    We talk about electric vehicles. Plug ins. We talk about Hybrids. Both have, currently, severe drawbacks. The plug ins drawback is-- the plug. The Hybrid (aside from the manufacturing process and accompanying pollution) is that it runs on the gas motor whenever you turn on the heater, run on the expressway or, (for now) turn on the air conditioner.
    At the risk of throwing away a chance to be wealthy for my idea-- which I cannot believe is "my" idea alone-- why can't we make an electric car that runs on batteries, with a kerosene furnace for heat (the VW 412 had it in the early 70's. it ran off gasoline from the gas tank) and a RV camper refrigerator style air conditioner?
    But, I'm not done.
    California already has a problem with brown outs when everyone kicks on the home air conditioners. Whats going to happen when everyone gets home from work and plugs in ther Chevy Volt at 5PM?
    How far can you go in a Chevy Volt? What if you want to take a 600 mile trip? What do you do, stop and plug it in for 4 hours?
    Imagine this: Your driving along on the expressway, the volt meter shows you are getting low. Up ahead, you see a gas station. You exit the expressway, pull into the gas station and, instead of pulling up to the gas pump, you pull up to a long rack that stands next to a wind generator and topped off with a solar panel.
    An attendant comes out. You throw a positive lock switch. Your electric car is now only powerd by a low voltage battery that keeps the computer, radio memory and instrument cluster powered up.
    You reach down and pull a lever-- just like the lever you pull to release your trunk or hood. The attendant unplugs the battery pack, flips the latches holding the battery pack in place and attaches a hook to the pack strap.
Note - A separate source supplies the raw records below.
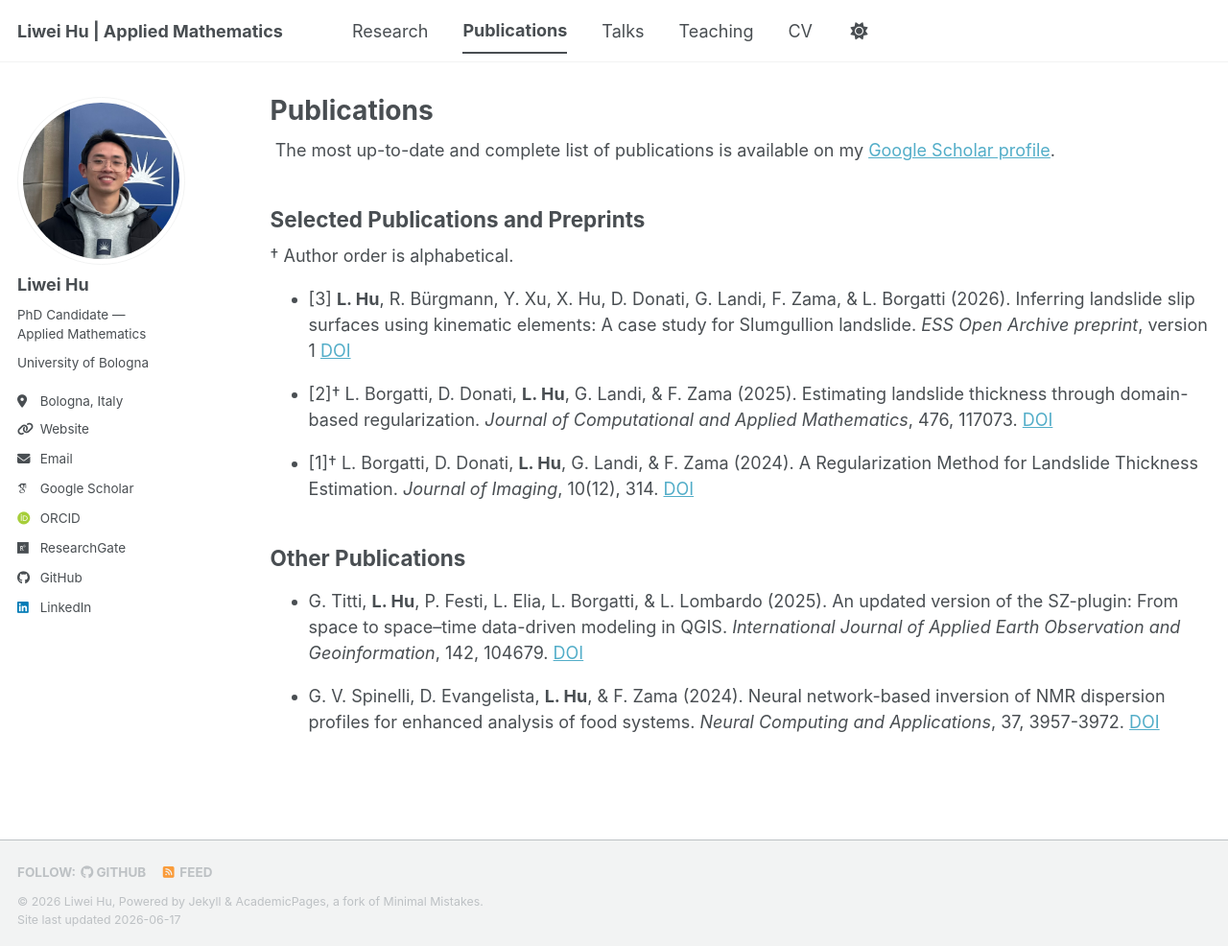
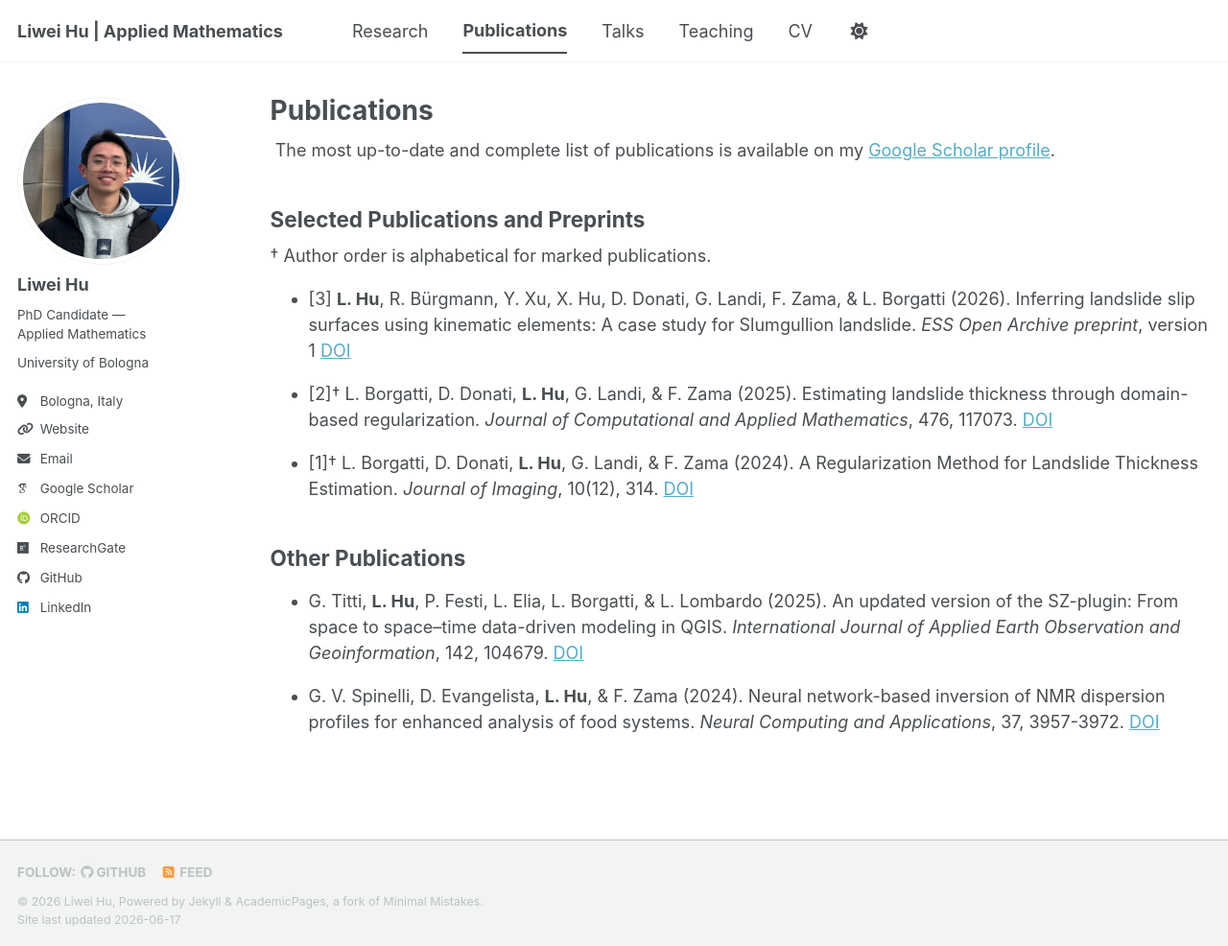
Before and after one commit to liweihu2/liweihu2.github.io, a Jekyll site: the page built from _pages/publications.html, in a window 1280 px wide and 986 px high. Shown: the whole window at 96% size. Built offline with Jekyll 4.4.1, drawn with Linux system fonts in a browser that asks for light colours; some web fonts are replaced; a script bundle is joined from its source files by our own code; library files that are not in the unit come from our copies.

Commit message:
publications

```diff
--- a/_pages/publications.html
+++ b/_pages/publications.html
@@ -36,7 +36,7 @@ author_profile: true
 {% endif %}
 
 <h2>Selected Publications and Preprints</h2>
-† Author order is alphabetical.
+† Author order is alphabetical for marked publications.
 
 <ul>
   <li>
```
Using an electric hoist, he lifts out the battery pack, swings it over to an open slot in the rack, sides it onto the rack rollers and shoves it back with a clunk. A green light next to that slot starts flashing green. The connection is made, the battery pack is getting re-charged.Then he takes that hook, walks over to another slot in the rack, attaches the hook to a battery pack with a solid green light, pulls out a fully charged pack, sits it in your car, latches the battery pack tightly in place, reconnects the plugs and slams your hood shut. He then walks to your window, takes your $20.00 credit card or cash. You flip that positive lock switch in your car, your instrument cluster lights up and tells you you are good to go and you're off! As technology improves, you might be able to go 200 or 300 miles before you need to get another pack.
    Got a big SUV or high performance car? Well, you might need to buy two or three battery packs. That's the price you pay for your big SUV or hot rod car! For most of us, in a sub compact size car, like a Corolla, Focus or Civic, one pack is enough-- thank you very much! When you do get home, you plug in your electric car to a solar powered charging station or the house current, just to "top off the tank" so to speak.
    The one thing that needs to change is-- all manufacturers will need to standardize the battery pack and the receptacle. They do it now for fuel tank fill necks, it wouldn't be hard at all.
    Think of it along the lines of a barbecue propane tank exhange or a welding torch tank exhange-- no different.
    New technology? I'm all for it. But, before we go jumping into new technology with no certain outcome, why don't we use what we know works? This would work. Battery packs avialable at gas stations. Recharged with solar cells or wind turbines-- or, right off the grid. Got an old gas powered car? Buy gas. Got an electric car? Exhange a battery pack!
    A plain old, current technology battery pack and one, two or four current technology electric motors could be installed in an existing body vehicle, take you at least 100 miles and be-- of all things-- PRACTICAL!! And, it wouldn't cost $40K or require years and millions of dollars worth of R & D.
    If Ford comes out with a new electric motor that has more power and better range, whats the difference between that and trading in your old OHV gas guzzler V8 for a new 4 cylinder DOHC?
    If new battery packs come out that last longer with more power, whats the difference between that and buying premium gas or, (for those of you that remember) the switch over from leaded to unleaded fuel? Until the old style batterys have worn out and are no longer available, you get a choice. heck, they could discount them for us cheapskates that would pay $10.00 to go 100 miles rather than $20.00-$25.00 to go 250 miles with the new type battery pack.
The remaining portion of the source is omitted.